EXERCISE INSTRUCTIONS
How many of the lines below contain "center"? Reply with only that figure.

(Front-end code edit data)
****************

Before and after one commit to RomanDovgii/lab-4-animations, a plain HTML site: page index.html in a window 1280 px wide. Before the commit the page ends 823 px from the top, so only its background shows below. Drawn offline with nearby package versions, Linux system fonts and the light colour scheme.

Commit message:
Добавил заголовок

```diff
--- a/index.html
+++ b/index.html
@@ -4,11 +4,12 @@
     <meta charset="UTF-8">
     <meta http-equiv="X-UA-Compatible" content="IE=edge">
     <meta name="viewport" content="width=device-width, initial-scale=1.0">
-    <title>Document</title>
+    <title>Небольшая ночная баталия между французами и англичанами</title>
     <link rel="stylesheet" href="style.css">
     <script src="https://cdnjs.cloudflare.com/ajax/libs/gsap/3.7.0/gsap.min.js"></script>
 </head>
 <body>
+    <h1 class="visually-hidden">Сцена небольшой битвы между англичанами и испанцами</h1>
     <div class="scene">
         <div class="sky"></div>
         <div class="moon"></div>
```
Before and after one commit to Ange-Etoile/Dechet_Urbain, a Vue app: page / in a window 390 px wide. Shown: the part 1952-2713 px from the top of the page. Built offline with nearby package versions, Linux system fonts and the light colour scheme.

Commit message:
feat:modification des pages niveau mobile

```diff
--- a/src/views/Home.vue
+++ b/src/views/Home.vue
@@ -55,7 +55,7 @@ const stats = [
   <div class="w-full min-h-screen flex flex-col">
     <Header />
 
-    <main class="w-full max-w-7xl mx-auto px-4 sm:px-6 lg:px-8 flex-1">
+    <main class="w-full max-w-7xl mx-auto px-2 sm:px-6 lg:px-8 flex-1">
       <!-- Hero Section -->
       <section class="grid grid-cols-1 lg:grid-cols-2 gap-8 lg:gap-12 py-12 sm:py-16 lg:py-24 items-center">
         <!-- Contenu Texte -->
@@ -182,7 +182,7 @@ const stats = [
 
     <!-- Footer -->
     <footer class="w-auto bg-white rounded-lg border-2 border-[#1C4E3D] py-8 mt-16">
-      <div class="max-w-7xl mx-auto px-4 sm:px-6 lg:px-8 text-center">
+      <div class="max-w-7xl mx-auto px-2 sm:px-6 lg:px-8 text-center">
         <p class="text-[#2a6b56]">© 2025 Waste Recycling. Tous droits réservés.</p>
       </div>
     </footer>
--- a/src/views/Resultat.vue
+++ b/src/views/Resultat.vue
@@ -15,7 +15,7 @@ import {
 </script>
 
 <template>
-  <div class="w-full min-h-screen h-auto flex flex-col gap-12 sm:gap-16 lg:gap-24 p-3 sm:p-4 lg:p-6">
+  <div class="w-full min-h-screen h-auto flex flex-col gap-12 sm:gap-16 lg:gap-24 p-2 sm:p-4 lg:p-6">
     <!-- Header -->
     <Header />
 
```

****************

ANSWER SPACE
3